Task to carry out:
A line belongs in the answer if it contains "function"; copy every such line from the entries below.
*** Material supplied ***
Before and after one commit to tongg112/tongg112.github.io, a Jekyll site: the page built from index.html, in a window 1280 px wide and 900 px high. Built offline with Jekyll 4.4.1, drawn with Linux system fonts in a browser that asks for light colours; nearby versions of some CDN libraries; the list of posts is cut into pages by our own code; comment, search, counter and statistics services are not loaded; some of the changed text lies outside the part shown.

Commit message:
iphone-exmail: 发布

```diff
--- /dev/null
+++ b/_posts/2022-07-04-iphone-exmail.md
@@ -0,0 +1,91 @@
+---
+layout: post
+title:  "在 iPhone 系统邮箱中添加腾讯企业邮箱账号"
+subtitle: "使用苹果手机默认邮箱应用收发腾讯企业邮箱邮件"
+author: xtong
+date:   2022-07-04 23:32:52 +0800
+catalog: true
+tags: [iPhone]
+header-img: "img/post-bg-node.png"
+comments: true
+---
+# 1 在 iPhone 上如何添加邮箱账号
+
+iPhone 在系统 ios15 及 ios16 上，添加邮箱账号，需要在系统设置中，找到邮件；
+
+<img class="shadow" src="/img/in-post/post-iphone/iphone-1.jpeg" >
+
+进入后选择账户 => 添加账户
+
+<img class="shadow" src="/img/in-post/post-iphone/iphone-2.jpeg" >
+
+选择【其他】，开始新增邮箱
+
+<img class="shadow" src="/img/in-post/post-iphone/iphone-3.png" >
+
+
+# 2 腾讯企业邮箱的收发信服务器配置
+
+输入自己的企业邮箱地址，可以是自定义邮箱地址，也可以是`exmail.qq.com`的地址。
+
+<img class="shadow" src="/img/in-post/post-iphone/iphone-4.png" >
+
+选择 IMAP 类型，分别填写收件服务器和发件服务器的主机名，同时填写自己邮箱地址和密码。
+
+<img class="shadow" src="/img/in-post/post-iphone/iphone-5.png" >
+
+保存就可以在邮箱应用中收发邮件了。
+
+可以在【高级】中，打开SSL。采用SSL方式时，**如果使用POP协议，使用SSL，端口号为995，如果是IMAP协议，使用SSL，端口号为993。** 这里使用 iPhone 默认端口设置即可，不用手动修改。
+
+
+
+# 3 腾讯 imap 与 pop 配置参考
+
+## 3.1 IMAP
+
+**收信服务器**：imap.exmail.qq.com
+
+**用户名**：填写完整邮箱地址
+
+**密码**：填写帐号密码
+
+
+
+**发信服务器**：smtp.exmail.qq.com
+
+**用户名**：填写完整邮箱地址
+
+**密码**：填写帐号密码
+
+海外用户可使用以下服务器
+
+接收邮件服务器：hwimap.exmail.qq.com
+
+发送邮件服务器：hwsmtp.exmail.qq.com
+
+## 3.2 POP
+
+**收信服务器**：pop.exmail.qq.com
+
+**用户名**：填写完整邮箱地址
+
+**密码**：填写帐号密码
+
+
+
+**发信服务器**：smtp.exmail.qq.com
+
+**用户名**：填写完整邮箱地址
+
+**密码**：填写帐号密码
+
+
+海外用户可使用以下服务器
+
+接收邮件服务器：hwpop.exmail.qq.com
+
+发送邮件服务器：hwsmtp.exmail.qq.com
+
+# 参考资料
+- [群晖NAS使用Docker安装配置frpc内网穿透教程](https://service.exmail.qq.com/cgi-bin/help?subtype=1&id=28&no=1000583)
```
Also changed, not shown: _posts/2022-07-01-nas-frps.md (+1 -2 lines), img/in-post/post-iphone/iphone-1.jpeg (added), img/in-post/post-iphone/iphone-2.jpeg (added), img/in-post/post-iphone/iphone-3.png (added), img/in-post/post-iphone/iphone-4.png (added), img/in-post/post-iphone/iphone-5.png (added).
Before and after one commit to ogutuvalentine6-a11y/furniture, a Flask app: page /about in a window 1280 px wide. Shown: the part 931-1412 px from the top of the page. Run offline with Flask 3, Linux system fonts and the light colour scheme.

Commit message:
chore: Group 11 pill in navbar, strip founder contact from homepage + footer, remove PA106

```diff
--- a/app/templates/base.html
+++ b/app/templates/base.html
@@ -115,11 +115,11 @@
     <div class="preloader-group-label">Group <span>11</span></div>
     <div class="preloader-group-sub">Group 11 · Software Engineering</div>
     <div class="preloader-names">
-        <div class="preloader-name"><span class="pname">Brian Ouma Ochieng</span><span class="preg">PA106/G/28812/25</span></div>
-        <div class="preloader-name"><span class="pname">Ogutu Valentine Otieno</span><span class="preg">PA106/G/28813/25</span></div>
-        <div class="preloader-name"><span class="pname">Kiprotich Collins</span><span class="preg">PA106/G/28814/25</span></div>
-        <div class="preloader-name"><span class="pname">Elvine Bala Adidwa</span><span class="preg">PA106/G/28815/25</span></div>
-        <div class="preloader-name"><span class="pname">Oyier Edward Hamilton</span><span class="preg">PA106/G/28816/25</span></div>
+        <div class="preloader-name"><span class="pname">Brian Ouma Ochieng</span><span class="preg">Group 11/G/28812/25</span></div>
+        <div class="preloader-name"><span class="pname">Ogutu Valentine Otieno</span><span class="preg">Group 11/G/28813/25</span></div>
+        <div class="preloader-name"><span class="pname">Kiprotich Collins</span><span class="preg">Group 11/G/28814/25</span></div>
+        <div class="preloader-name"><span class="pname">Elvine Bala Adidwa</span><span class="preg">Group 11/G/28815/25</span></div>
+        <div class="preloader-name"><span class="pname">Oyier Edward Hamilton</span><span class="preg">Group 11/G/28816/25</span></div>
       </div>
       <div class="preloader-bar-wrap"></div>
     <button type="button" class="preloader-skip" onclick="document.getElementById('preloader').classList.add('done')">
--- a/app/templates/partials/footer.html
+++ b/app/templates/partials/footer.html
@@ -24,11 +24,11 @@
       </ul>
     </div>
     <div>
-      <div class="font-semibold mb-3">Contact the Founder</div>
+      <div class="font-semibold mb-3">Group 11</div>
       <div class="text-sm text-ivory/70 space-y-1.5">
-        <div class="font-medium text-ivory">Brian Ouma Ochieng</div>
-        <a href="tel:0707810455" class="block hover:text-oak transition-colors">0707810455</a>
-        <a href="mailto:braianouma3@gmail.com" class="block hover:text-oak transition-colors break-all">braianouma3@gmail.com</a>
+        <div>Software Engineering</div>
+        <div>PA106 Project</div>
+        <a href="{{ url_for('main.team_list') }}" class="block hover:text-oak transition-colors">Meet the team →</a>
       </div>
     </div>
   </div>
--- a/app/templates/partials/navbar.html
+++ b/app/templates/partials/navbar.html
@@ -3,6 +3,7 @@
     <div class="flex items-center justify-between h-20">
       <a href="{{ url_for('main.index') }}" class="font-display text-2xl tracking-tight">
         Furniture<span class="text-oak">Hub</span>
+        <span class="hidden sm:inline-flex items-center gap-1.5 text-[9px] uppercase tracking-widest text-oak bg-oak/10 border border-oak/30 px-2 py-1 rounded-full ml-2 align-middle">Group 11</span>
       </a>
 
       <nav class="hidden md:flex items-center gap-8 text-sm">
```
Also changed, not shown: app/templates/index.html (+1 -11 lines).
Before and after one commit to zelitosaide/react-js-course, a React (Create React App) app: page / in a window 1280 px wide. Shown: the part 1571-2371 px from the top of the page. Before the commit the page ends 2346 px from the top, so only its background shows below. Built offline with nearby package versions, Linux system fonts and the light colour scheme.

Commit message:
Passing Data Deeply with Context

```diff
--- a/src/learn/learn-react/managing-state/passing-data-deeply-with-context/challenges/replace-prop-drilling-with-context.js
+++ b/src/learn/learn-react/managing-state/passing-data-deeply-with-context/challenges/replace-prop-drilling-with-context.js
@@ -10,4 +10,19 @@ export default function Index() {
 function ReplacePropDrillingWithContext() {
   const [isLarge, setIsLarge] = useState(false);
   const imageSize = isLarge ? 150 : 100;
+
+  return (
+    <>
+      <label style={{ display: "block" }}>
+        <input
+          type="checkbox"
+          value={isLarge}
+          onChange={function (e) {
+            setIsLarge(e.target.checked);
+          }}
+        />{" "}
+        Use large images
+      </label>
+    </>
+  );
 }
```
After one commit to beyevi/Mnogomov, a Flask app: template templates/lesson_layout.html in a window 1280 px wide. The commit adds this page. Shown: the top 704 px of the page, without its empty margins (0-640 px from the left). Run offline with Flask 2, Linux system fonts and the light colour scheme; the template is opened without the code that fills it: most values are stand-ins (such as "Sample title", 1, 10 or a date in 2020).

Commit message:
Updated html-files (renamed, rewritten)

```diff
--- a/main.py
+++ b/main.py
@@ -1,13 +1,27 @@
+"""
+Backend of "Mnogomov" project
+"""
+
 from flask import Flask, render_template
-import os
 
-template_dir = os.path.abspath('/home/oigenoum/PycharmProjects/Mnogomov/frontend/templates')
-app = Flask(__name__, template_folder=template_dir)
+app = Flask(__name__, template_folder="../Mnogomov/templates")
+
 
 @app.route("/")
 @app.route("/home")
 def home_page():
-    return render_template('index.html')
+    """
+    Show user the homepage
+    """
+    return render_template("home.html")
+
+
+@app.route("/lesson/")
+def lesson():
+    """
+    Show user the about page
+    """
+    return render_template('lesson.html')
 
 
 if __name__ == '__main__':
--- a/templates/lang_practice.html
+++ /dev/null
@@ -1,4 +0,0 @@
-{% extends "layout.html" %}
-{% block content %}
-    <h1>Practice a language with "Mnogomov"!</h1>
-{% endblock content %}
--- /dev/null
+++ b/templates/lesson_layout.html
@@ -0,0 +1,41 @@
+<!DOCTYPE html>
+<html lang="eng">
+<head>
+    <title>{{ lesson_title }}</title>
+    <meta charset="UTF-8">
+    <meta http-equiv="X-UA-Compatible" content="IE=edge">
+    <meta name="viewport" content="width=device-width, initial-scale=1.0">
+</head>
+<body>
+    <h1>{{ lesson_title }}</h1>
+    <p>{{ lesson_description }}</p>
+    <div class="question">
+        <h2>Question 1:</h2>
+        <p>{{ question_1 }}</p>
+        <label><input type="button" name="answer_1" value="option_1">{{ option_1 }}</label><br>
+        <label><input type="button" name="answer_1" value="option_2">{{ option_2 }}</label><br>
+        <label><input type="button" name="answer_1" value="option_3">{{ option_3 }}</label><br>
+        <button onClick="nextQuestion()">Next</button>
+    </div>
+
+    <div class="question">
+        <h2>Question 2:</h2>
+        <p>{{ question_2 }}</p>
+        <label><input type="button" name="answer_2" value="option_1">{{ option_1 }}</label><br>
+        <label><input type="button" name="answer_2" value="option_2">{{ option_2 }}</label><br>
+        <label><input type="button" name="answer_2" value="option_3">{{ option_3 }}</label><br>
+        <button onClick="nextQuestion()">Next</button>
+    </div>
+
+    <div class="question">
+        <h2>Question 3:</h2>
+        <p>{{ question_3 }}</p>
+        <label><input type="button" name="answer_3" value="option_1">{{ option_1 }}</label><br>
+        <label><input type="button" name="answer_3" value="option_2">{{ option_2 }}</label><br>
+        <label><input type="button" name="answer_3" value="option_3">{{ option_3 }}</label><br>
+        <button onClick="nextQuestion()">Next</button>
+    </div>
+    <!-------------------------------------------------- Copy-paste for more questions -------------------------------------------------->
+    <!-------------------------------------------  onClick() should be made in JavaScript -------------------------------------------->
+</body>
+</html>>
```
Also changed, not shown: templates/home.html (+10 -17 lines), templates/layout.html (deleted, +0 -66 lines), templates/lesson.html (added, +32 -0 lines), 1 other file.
***
Result:
@@ -10,4 +10,19 @@ export default function Index() {
 function ReplacePropDrillingWithContext() {
+          onChange={function (e) {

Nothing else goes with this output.